Most researchers agree that filling your plate with lots of colorful vegetables and liberally flavoring meals with fresh herbs and spices are two of the best steps anyone can take to reduce chronic pain. The Mediterranean diet is likely the easiest and most recognized eating plan that fits with those recommendations. Mediterranean style meals and snacks are loaded with colorful vegetables — with whole grains, legumes, root vegetables, fruits, and lean proteins starring as healthy sides. Good fats, like those found in fish, avocados, nuts, and olive oil show up in small quantities throughout the day. Abundant resources exist online to help with planning Mediterranean style meals, including the Oldways Cultural Food Traditions site, which features a neat Mediterranean diet pyramid and many delicious recipes.
While the Mediterranean diet plan works well for most people, some folks find that eliminating foods they are allergic to or intolerant of can provide added pain relief. For example, grains containing gluten (wheat, barley and rye), dairy, soy, eggs, and peanuts are common triggers of discomfort, inflammation and sometimes outright allergic reactions. Experiment with avoiding one of these foods or food groups for a few weeks at a time to see if omitting them from your diet impacts your level of pain. In addition, experts agree that chronic pain sufferers should all eliminate or significantly restrict added sugars and artificial sweeteners, as well as certain types of fat, like those found in fried and processed foods.

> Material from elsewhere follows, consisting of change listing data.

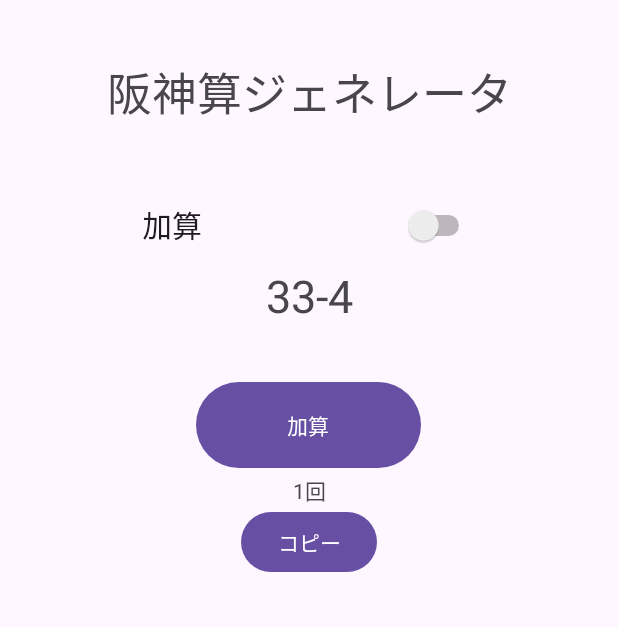
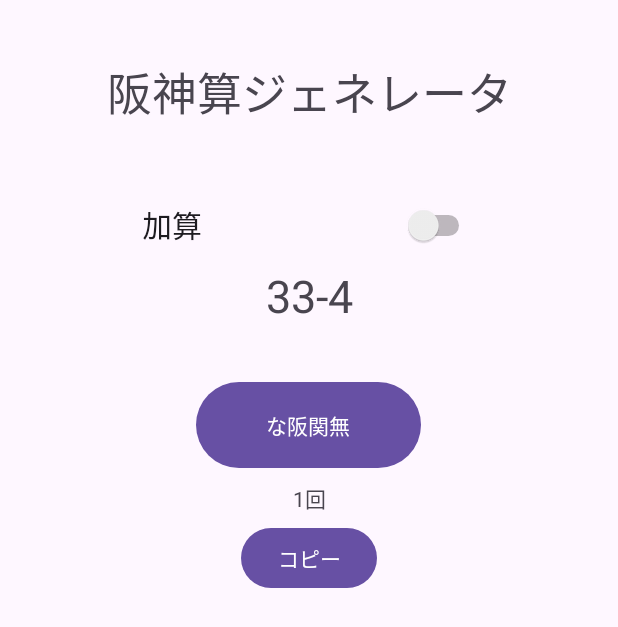
Before and after one commit to Nekkarhoshiyomi/Nahankanmu_app, an Android app: the screen it shows after launch (MainActivity), after a tap on "コピー", on a phone screen of 412 x 824 dp. Shown: the top 627 px of the screen. Run offline under Robolectric (Android 15) with nearby library versions, the phone set to English and light mode, and no system bars; 1 other tap on this screen came first.

Commit message:
code adjustment

```diff
--- a/app/src/main/res/layout/activity_main.xml
+++ b/app/src/main/res/layout/activity_main.xml
@@ -47,12 +47,20 @@
             android:gravity="center"
             android:text="@string/btn" />
 
+        <Space
+            android:layout_width="match_parent"
+            android:layout_height="5dip" />
+
         <TextView
             android:id="@+id/count"
             android:layout_width="match_parent"
             android:layout_height="wrap_content"
             android:gravity="center"
             android:text="@string/count" />
+
+        <Space
+            android:layout_width="match_parent"
+            android:layout_height="5dip" />
 
         <Button
             android:id="@+id/coppy"
--- a/app/src/main/res/values/strings.xml
+++ b/app/src/main/res/values/strings.xml
@@ -2,8 +2,8 @@
     <string name="app_name">Nahankamu app</string>
     <string name="title"><font size="30">阪神算ジェネレータ</font></string>
     <string name="swichan"><font size="20">加算</font></string>
-    <string name="btn">加算</string>
-    <string name="answer"><font size="31">Empty</font></string>
-    <string name="count"><font size="15">Empty</font></string>
+    <string name="btn">な阪関無</string>
+    <string name="answer"><font size="31">null</font></string>
+    <string name="count"><font size="15">null</font></string>
     <string name="coppy">コピー</string>
 </resources>
```
Also changed, not shown: app/src/main/java/com/example/nahankamuapp/MainActivity.java (+15 -21 lines).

Cooking at home more can help you follow these pain-reducing diet guidelines, and here are some tricks that can help you prepare your own healthy meals:
- Try preparing your meals in stages, at the times of the day when you feel best. For example, you might chop some onions and other veggies in the morning and store them in the refrigerator to use in a dinner soup or stir-fry. In the afternoon, prepare some chicken or other simple protein to cook with your veggies later in the day.
- Prepare enough food so you have leftovers that you can freeze or refrigerate and use on the days when you’re just not up for fixing yourself a meal from scratch.
- Rely on healthy pre-chopped or frozen vegetables, or prepared, jarred sauces like pesto, marinara or olive tapenade to brighten up a simple meal of rotisserie chicken, pasta, or grilled meat or fish.
- Grocery delivery or the many meal delivery services available these days can lighten up meal prep time and responsibilities!
Fortunately, the foods that reduce inflammation, support healthy gut bacteria, improve mood, and reduce pain also prevent lots of other chronic conditions, including diabetes, heart disease and cancer! Each of the recipes in Your Healthy Kitchen feature loads of vegetables, fresh fruit, whole grains, legumes, herbs, spices, and lots of color, so check them all out at yrmchealthconnect.org. You can also follow me on Face Book at YRMC’s Your Healthy Kitchen, where you can see what I make home, watch my mini-videos, and check out links to fun recipes, food blogs and food and garden-related events in the community.